___ Material provided

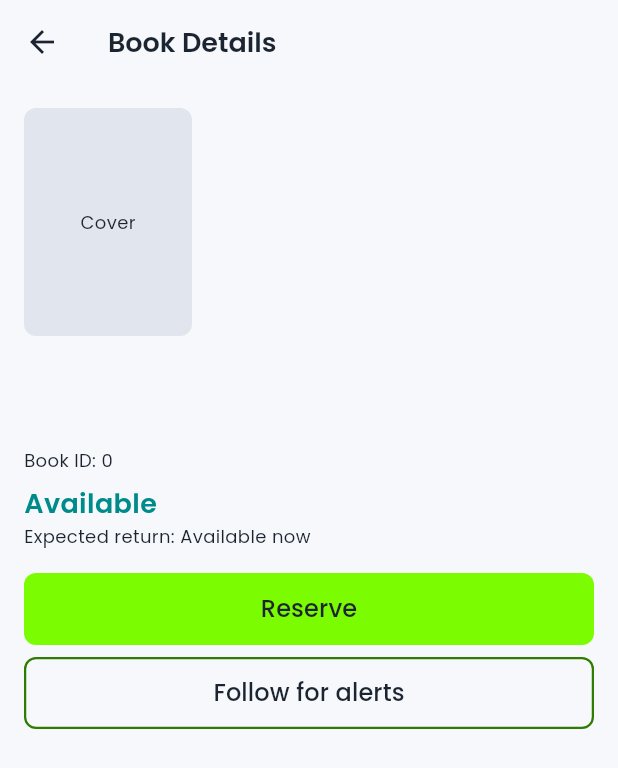
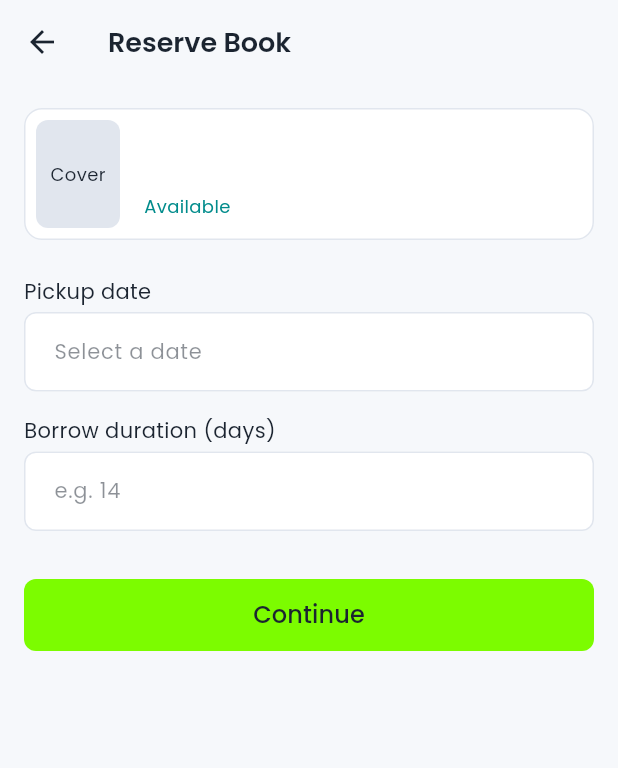
Before and after one commit to MurathanKbk/CS310-TERM-PROJECT-LIBRARY-HUB, a Flutter app: the BookDetailsScreen screen opened directly with empty values, after a tap on "Reserve", on a phone screen of 412 x 824 dp. Shown: the top 768 px of the screen. Run offline on Flutter 3.47's test engine with Material 3 defaults, Android fonts, the phone set to English and light mode, and no system bars.

Commit message:
Add reservation form with validation and confirmation dialog

```diff
--- a/lib/features/books/book_details_screen.dart
+++ b/lib/features/books/book_details_screen.dart
@@ -4,6 +4,7 @@ import '../../core/theme/app_text_styles.dart';
 import '../../core/widgets/app_button.dart';
 import '../../core/widgets/network_cover.dart';
 import '../../models/book.dart';
+import '../reservation/reservation_form_screen.dart';
 
 class BookDetailsScreen extends StatelessWidget{
   const BookDetailsScreen({super.key, required this.book});
@@ -49,10 +50,18 @@ class BookDetailsScreen extends StatelessWidget{
           ),
           const SizedBox(height: AppSpacing.md),
           //ONGUN rezervasyon reserve formuna giden yer burasi sende.
+          //Halletim. (ongun arda)
+
           AppButton(
             label: 'Reserve',
-            onPressed: book.isAvailable? () {} : null,
-          ),
+            onPressed: book.isAvailable
+                ? () => Navigator.of(context).push(
+              MaterialPageRoute<void>(
+                builder: (_) => ReservationFormScreen(book: book),
+              ),
+            )
+                : null,
+           ),
           const SizedBox(height: AppSpacing.sm),
           AppButton(label: 'Follow for alerts', outlined: true, onPressed:(){}),
         ],
--- /dev/null
+++ b/lib/features/reservation/reservation_form_screen.dart
@@ -0,0 +1,139 @@
+import 'package:flutter/material.dart';
+
+import '../../core/theme/app_spacing.dart';
+import '../../core/theme/app_text_styles.dart';
+import '../../core/widgets/app_button.dart';
+import '../../core/widgets/app_text_field.dart';
+import '../../core/widgets/book_card.dart';
+import '../../models/book.dart';
+
+/// Reservation form: pickup date + borrow duration.
+/// Validates inline and shows a confirmation dialog on success.
+class ReservationFormScreen extends StatefulWidget {
+  const ReservationFormScreen({super.key, required this.book});
+
+  final Book book;
+
+  @override
+  State<ReservationFormScreen> createState() => _ReservationFormScreenState();
+}
+
+class _ReservationFormScreenState extends State<ReservationFormScreen> {
+  final _dateController = TextEditingController();
+  final _durationController = TextEditingController();
+  String? _dateError;
+  String? _durationError;
+
+  @override
+  void dispose() {
+    _dateController.dispose();
+    _durationController.dispose();
+    super.dispose();
+  }
+
+  Future<void> _pickDate() async {
+    final now = DateTime.now();
+    final picked = await showDatePicker(
+      context: context,
+      initialDate: now,
+      firstDate: now,
+      lastDate: now.add(const Duration(days: 30)),
+    );
+    if (picked == null) return;
+    setState(() {
+      _dateController.text =
+      '${picked.day.toString().padLeft(2, '0')}/'
+          '${picked.month.toString().padLeft(2, '0')}/${picked.year}';
+      _dateError = null;
+    });
+  }
+
+  String? _validateDuration(String value) {
+    final text = value.trim();
+    if (text.isEmpty) return 'Please enter a borrow duration';
+    final days = int.tryParse(text);
+    if (days == null) return 'Duration must be a number';
+    if (days < 1 || days > 30) return 'Duration must be between 1 and 30 days';
+    return null;
+  }
+
+  void _submit() {
+    setState(() {
+      _dateError =
+      _dateController.text.isEmpty ? 'Please select a pickup date' : null;
+      _durationError = _validateDuration(_durationController.text);
+    });
+    if (_dateError != null || _durationError != null) return;
+    _showConfirmation();
+  }
+
+  Future<void> _showConfirmation() async {
+    final confirmed = await showDialog<bool>(
+      context: context,
+      builder: (dialogContext) => AlertDialog(
+        title: Text('Confirm Reservation', style: AppTextStyles.heading),
+        content: Text(
+          'Reserve "${widget.book.title}" for pickup on '
+              '${_dateController.text} '
+              'for ${_durationController.text.trim()} days?',
+          style: AppTextStyles.body,
+        ),
+        actions: [
+          TextButton(
+            onPressed: () => Navigator.of(dialogContext).pop(false),
+            child: const Text('Cancel'),
+          ),
+          FilledButton(
+            onPressed: () => Navigator.of(dialogContext).pop(true),
+            child: const Text('Confirm'),
+          ),
+        ],
+      ),
+    );
+    if (confirmed != true || !mounted) return;
+
+    ScaffoldMessenger.of(context).showSnackBar(
+      SnackBar(content: Text('"${widget.book.title}" reserved.')),
+    );
+    Navigator.of(context).pop();
+  }
+
+  @override
+  Widget build(BuildContext context) {
+    return Scaffold(
+      appBar: AppBar(
+        title: Text('Reserve Book', style: AppTextStyles.heading),
+        backgroundColor: Theme.of(context).scaffoldBackgroundColor,
+        scrolledUnderElevation: 0,
+      ),
+      body: ListView(
+        padding: const EdgeInsets.all(AppSpacing.screenPadding),
+        children: [
+          BookCard(book: widget.book),
+          const SizedBox(height: AppSpacing.lg),
+          AppTextField(
+            label: 'Pickup date',
+            hint: 'Select a date',
+            controller: _dateController,
+            errorText: _dateError,
+            readOnly: true,
+            onTap: _pickDate,
+          ),
+          const SizedBox(height: AppSpacing.md),
+          AppTextField(
+            label: 'Borrow duration (days)',
+            hint: 'e.g. 14',
+            controller: _durationController,
+            errorText: _durationError,
+            keyboardType: TextInputType.number,
+            onChanged: (_) {
+              if (_durationError != null) setState(() => _durationError = null);
+            },
+          ),
+          const SizedBox(height: AppSpacing.xl),
+          AppButton(label: 'Continue', onPressed: _submit),
+        ],
+      ),
+    );
+  }
+}
```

______

**Problem requirements**
Copy every record exactly as it appears, apart from any pictures.

**Output for this exercise**
Before and after one commit to MurathanKbk/CS310-TERM-PROJECT-LIBRARY-HUB, a Flutter app: the BookDetailsScreen screen opened directly with empty values, after a tap on "Reserve", on a phone screen of 412 x 824 dp. Shown: the top 768 px of the screen. Run offline on Flutter 3.47's test engine with Material 3 defaults, Android fonts, the phone set to English and light mode, and no system bars.

Commit message:
Add reservation form with validation and confirmation dialog

```diff
--- a/lib/features/books/book_details_screen.dart
+++ b/lib/features/books/book_details_screen.dart
@@ -4,6 +4,7 @@ import '../../core/theme/app_text_styles.dart';
 import '../../core/widgets/app_button.dart';
 import '../../core/widgets/network_cover.dart';
 import '../../models/book.dart';
+import '../reservation/reservation_form_screen.dart';
 
 class BookDetailsScreen extends StatelessWidget{
   const BookDetailsScreen({super.key, required this.book});
@@ -49,10 +50,18 @@ class BookDetailsScreen extends StatelessWidget{
           ),
           const SizedBox(height: AppSpacing.md),
           //ONGUN rezervasyon reserve formuna giden yer burasi sende.
+          //Halletim. (ongun arda)
+
           AppButton(
             label: 'Reserve',
-            onPressed: book.isAvailable? () {} : null,
-          ),
+            onPressed: book.isAvailable
+                ? () => Navigator.of(context).push(
+              MaterialPageRoute<void>(
+                builder: (_) => ReservationFormScreen(book: book),
+              ),
+            )
+                : null,
+           ),
           const SizedBox(height: AppSpacing.sm),
           AppButton(label: 'Follow for alerts', outlined: true, onPressed:(){}),
         ],
--- /dev/null
+++ b/lib/features/reservation/reservation_form_screen.dart
@@ -0,0 +1,139 @@
+import 'package:flutter/material.dart';
+
+import '../../core/theme/app_spacing.dart';
+import '../../core/theme/app_text_styles.dart';
+import '../../core/widgets/app_button.dart';
+import '../../core/widgets/app_text_field.dart';
+import '../../core/widgets/book_card.dart';
+import '../../models/book.dart';
+
+/// Reservation form: pickup date + borrow duration.
+/// Validates inline and shows a confirmation dialog on success.
+class ReservationFormScreen extends StatefulWidget {
+  const ReservationFormScreen({super.key, required this.book});
+
+  final Book book;
+
+  @override
+  State<ReservationFormScreen> createState() => _ReservationFormScreenState();
+}
+
+class _ReservationFormScreenState extends State<ReservationFormScreen> {
+  final _dateController = TextEditingController();
+  final _durationController = TextEditingController();
+  String? _dateError;
+  String? _durationError;
+
+  @override
+  void dispose() {
+    _dateController.dispose();
+    _durationController.dispose();
+    super.dispose();
+  }
+
+  Future<void> _pickDate() async {
+    final now = DateTime.now();
+    final picked = await showDatePicker(
+      context: context,
+      initialDate: now,
+      firstDate: now,
+      lastDate: now.add(const Duration(days: 30)),
+    );
+    if (picked == null) return;
+    setState(() {
+      _dateController.text =
+      '${picked.day.toString().padLeft(2, '0')}/'
+          '${picked.month.toString().padLeft(2, '0')}/${picked.year}';
+      _dateError = null;
+    });
+  }
+
+  String? _validateDuration(String value) {
+    final text = value.trim();
+    if (text.isEmpty) return 'Please enter a borrow duration';
+    final days = int.tryParse(text);
+    if (days == null) return 'Duration must be a number';
+    if (days < 1 || days > 30) return 'Duration must be between 1 and 30 days';
+    return null;
+  }
+
+  void _submit() {
+    setState(() {
+      _dateError =
+      _dateController.text.isEmpty ? 'Please select a pickup date' : null;
+      _durationError = _validateDuration(_durationController.text);
+    });
+    if (_dateError != null || _durationError != null) return;
+    _showConfirmation();
+  }
+
+  Future<void> _showConfirmation() async {
+    final confirmed = await showDialog<bool>(
+      context: context,
+      builder: (dialogContext) => AlertDialog(
+        title: Text('Confirm Reservation', style: AppTextStyles.heading),
+        content: Text(
+          'Reserve "${widget.book.title}" for pickup on '
+              '${_dateController.text} '
+              'for ${_durationController.text.trim()} days?',
+          style: AppTextStyles.body,
+        ),
+        actions: [
+          TextButton(
+            onPressed: () => Navigator.of(dialogContext).pop(false),
+            child: const Text('Cancel'),
+          ),
+          FilledButton(
+            onPressed: () => Navigator.of(dialogContext).pop(true),
+            child: const Text('Confirm'),
+          ),
+        ],
+      ),
+    );
+    if (confirmed != true || !mounted) return;
+
+    ScaffoldMessenger.of(context).showSnackBar(
+      SnackBar(content: Text('"${widget.book.title}" reserved.')),
+    );
+    Navigator.of(context).pop();
+  }
+
+  @override
+  Widget build(BuildContext context) {
+    return Scaffold(
+      appBar: AppBar(
+        title: Text('Reserve Book', style: AppTextStyles.heading),
+        backgroundColor: Theme.of(context).scaffoldBackgroundColor,
+        scrolledUnderElevation: 0,
+      ),
+      body: ListView(
+        padding: const EdgeInsets.all(AppSpacing.screenPadding),
+        children: [
+          BookCard(book: widget.book),
+          const SizedBox(height: AppSpacing.lg),
+          AppTextField(
+            label: 'Pickup date',
+            hint: 'Select a date',
+            controller: _dateController,
+            errorText: _dateError,
+            readOnly: true,
+            onTap: _pickDate,
+          ),
+          const SizedBox(height: AppSpacing.md),
+          AppTextField(
+            label: 'Borrow duration (days)',
+            hint: 'e.g. 14',
+            controller: _durationController,
+            errorText: _durationError,
+            keyboardType: TextInputType.number,
+            onChanged: (_) {
+              if (_durationError != null) setState(() => _durationError = null);
+            },
+          ),
+          const SizedBox(height: AppSpacing.xl),
+          AppButton(label: 'Continue', onPressed: _submit),
+        ],
+      ),
+    );
+  }
+}
```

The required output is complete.